He said the MPs' bill would "hand control" of Brexit negotiations to the EU and bring "more dither, more delay, more confusion".
Labour's Jeremy Corbyn told him the anti-no deal law had to pass before an election was held. The support of two-thirds of MPs would be needed to allow a general election to take place.
The vote comes as hundreds of people protested in Cardiff on Tuesday evening against the planned prorogation of Parliament.
Mark Drakeford tweeted that the proposed legislation will prevent the prospect of a "destructive" no-deal Brexit.
But Brexiteer Conservative MP for Monmouth, David Davies, said the matter will not be sorted in Parliament but at the ballot box.
"No one wants to force an election on people but that's the way it's going to be resolved", he said.
Aberconwy MP Guto Bebb was the only Welsh Conservative to rebel against ministers.
Downing Street said all 21 Tory MPs who voted against the government would have the whip removed, effectively expelling them from the parliamentary party and meaning they could not stand as Conservative candidates in the election.
Mr Bebb, who is not planning to stand in the poll, told the BBC a "lack of trust" in the prime minister was the reason why many rebelled against the government.
"None of it would have happened if No 10 and the PM hadn't mishandled the issue since the decision for proroguing parliament," he said.
Conservative Montgomeryshire MP Glyn Davies told BBC Wales events leading to his colleagues being expelled were a shock to his system and to the Tory party.
"It's very ugly. But politics is ugly. Politics isn't tiddlywinks."
Labour Aberavon MP Stephen Kinnock congratulated the Conservative rebels for "standing up for their principles".
"I think this is what happens when people are bullied and intimidated - they push back. It was a good day for democracy yesterday."
Plaid Cymru's Westminster leader, Liz Saville Roberts, argued no-one in the 2016 referendum "voted for fewer jobs, lower wages and food shortages".
"No deal is simply not an option," she said.
Labour Cardiff North MP Anna McMorrin claimed the prime minister was a "national embarrassment who's fibs and bluster have been called out".
Newly-elected Lib Dem Brecon and Radnorshire MP Jane Dodds, who attended Parliament for the first time on Tuesday, said the vote was "an important step towards preventing a catastrophic no-deal scenario, which government analysis has repeatedly shown would be deeply damaging to our jobs, our economy, and our NHS".
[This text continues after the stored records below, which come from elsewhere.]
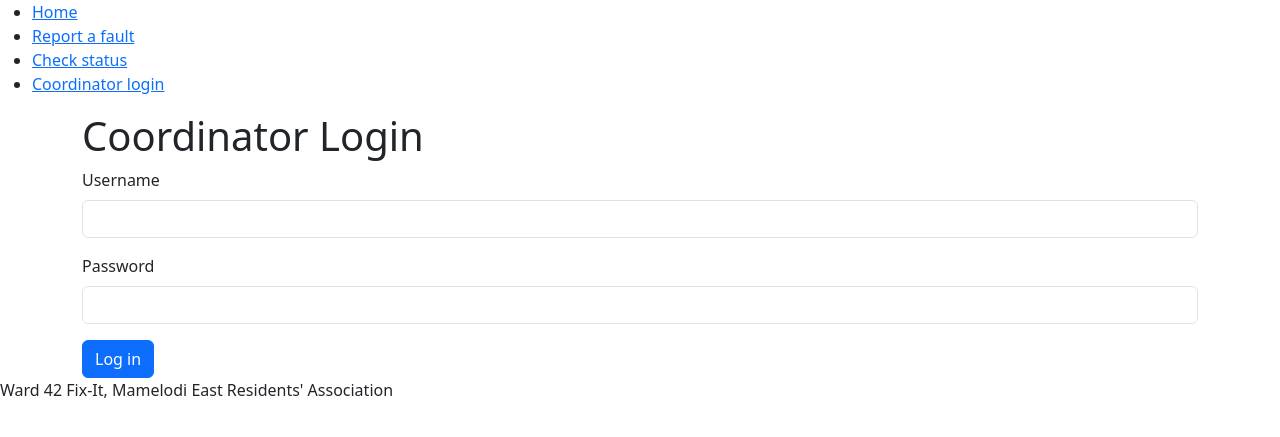
After one commit to mellosityata-cloud/ward42-fixit, a Flask app: page /login in a window 1280 px wide. The commit adds this page. Shown: the top 437 px of the page. Run offline with Flask 3, Linux system fonts and the light colour scheme.

Commit message:
Add coordinator login and logout with hashed passwords

```diff
--- a/app.py
+++ b/app.py
@@ -1,6 +1,7 @@
 import os
-from flask import Flask, render_template, request
+from flask import Flask, render_template, request, session, redirect, url_for
 from flask_sqlalchemy import SQLAlchemy
+from werkzeug.security import check_password_hash
 
 app = Flask(__name__)
 
@@ -75,3 +76,30 @@ def status():
         report = Report.query.filter_by(reference=reference.strip()).first()
 
     return render_template("status.html", reference=reference, report=report)
+
+# Coordinator login route
+@app.route("/login", methods=["GET", "POST"])
+def login():
+    error = None
+
+    if request.method == "POST":
+        user = Coordinator.query.filter_by(
+            username=request.form["username"]
+        ).first()
+
+        if user and check_password_hash(
+            user.password_hash, request.form["password"]
+        ):
+            session.clear()
+            session["coordinator_id"] = user.id
+            return redirect(url_for("index"))
+
+        error = "Incorrect username or password."
+
+    return render_template("login.html", error=error)
+
+# Coordinator logout route
+@app.route("/logout")
+def logout():
+    session.clear()
+    return redirect(url_for("index"))
--- a/templates/base.html
+++ b/templates/base.html
@@ -22,7 +22,7 @@
           <li><a href="{{ url_for('index') }}">Home</a></li>
           <li><a href="{{ url_for('report') }}">Report a fault</a></li>
           <li><a href="{{ url_for('status') }}">Check status</a></li>
-          <li><a href="#">Coordinator login</a></li>
+          <li><a href="{{ url_for('login') }}">Coordinator login</a></li>
         </ul>
       </nav>
     </header>
--- /dev/null
+++ b/templates/login.html
@@ -0,0 +1,37 @@
+{% extends "base.html" %} {% block content %}
+
+<h1>Coordinator Login</h1>
+
+{% if error %}
+<div class="alert alert-danger" role="alert">{{ error }}</div>
+{% endif %}
+
+<form method="post" action="{{ url_for('login') }}">
+  <div class="mb-3">
+    <label for="username" class="form-label">Username</label>
+    <input
+      type="text"
+      id="username"
+      name="username"
+      class="form-control"
+      autocomplete="username"
+      required
+    />
+  </div>
+
+  <div class="mb-3">
+    <label for="password" class="form-label">Password</label>
+    <input
+      type="password"
+      id="password"
+      name="password"
+      class="form-control"
+      autocomplete="current-password"
+      required
+    />
+  </div>
+
+  <button type="submit" class="btn btn-primary">Log in</button>
+</form>
+
+{% endblock %}
```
Former Welsh Conservative assembly leader Andrew RT Davies tweeted the vote "now allows MPs to introduce a bill to delay Brexit which once again betrays democracy".
He said it also renders a planned debate in the Welsh Assembly on Thursday, called by the Welsh Government to oppose the proroguing of Parliament, "obsolete and pointless".
Mr Kinnock has backed a plan to bring Theresa May's withdrawal agreement, with changes proposed with Labour that did not come to fruition, back to the Commons.
Labour AM Alun Davies, who supports a further referendum on EU membership, called the amendment to the anti-no deal law from 17 Labour MPs "bonkers".
MPs will now vote on the Brexit delay bill. If it passes, the vote on whether to hold an election will follow.
But it looks unlikely the required two thirds of MPs will back the move for an election, given Labour's opposition.
Labour Ynys Mon MP Albert Owen, who also wants another EU referendum, said he will not be voting for an October election.
"I don't think it will resolve things. What I think we need is an extension [to the Brexit date]. What the people want is for us to resolve this matter."